• **About this exercise**
Please print each of the entries below exactly.

[[ Records provided open ]]

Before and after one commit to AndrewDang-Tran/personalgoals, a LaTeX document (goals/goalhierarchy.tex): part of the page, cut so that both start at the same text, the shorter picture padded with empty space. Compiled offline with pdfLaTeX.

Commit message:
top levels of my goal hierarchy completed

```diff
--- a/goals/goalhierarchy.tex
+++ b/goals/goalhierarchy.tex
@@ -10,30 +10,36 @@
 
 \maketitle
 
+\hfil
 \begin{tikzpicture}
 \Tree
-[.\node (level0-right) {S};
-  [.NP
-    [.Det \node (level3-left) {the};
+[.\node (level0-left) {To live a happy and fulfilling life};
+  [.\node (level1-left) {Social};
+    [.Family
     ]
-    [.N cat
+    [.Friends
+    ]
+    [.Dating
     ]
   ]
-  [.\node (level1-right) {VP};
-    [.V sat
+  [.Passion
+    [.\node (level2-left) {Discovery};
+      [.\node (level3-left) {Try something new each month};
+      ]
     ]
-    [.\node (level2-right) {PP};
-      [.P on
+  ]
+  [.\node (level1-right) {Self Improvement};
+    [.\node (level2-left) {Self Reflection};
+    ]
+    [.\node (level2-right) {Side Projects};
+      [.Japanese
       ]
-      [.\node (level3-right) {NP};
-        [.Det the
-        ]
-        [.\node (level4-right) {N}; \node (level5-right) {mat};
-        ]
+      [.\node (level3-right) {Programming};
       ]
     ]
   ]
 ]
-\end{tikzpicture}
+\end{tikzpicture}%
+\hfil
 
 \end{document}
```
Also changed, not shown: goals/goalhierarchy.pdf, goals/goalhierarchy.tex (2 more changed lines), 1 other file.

[[ Records provided closed ]]

• **Task solution**
Before and after one commit to AndrewDang-Tran/personalgoals, a LaTeX document (goals/goalhierarchy.tex): part of the page, cut so that both start at the same text, the shorter picture padded with empty space. Compiled offline with pdfLaTeX.

Commit message:
top levels of my goal hierarchy completed

```diff
--- a/goals/goalhierarchy.tex
+++ b/goals/goalhierarchy.tex
@@ -10,30 +10,36 @@
 
 \maketitle
 
+\hfil
 \begin{tikzpicture}
 \Tree
-[.\node (level0-right) {S};
-  [.NP
-    [.Det \node (level3-left) {the};
+[.\node (level0-left) {To live a happy and fulfilling life};
+  [.\node (level1-left) {Social};
+    [.Family
     ]
-    [.N cat
+    [.Friends
+    ]
+    [.Dating
     ]
   ]
-  [.\node (level1-right) {VP};
-    [.V sat
+  [.Passion
+    [.\node (level2-left) {Discovery};
+      [.\node (level3-left) {Try something new each month};
+      ]
     ]
-    [.\node (level2-right) {PP};
-      [.P on
+  ]
+  [.\node (level1-right) {Self Improvement};
+    [.\node (level2-left) {Self Reflection};
+    ]
+    [.\node (level2-right) {Side Projects};
+      [.Japanese
       ]
-      [.\node (level3-right) {NP};
-        [.Det the
-        ]
-        [.\node (level4-right) {N}; \node (level5-right) {mat};
-        ]
+      [.\node (level3-right) {Programming};
       ]
     ]
   ]
 ]
-\end{tikzpicture}
+\end{tikzpicture}%
+\hfil
 
 \end{document}
```
Also changed, not shown: goals/goalhierarchy.pdf, goals/goalhierarchy.tex (2 more changed lines), 1 other file.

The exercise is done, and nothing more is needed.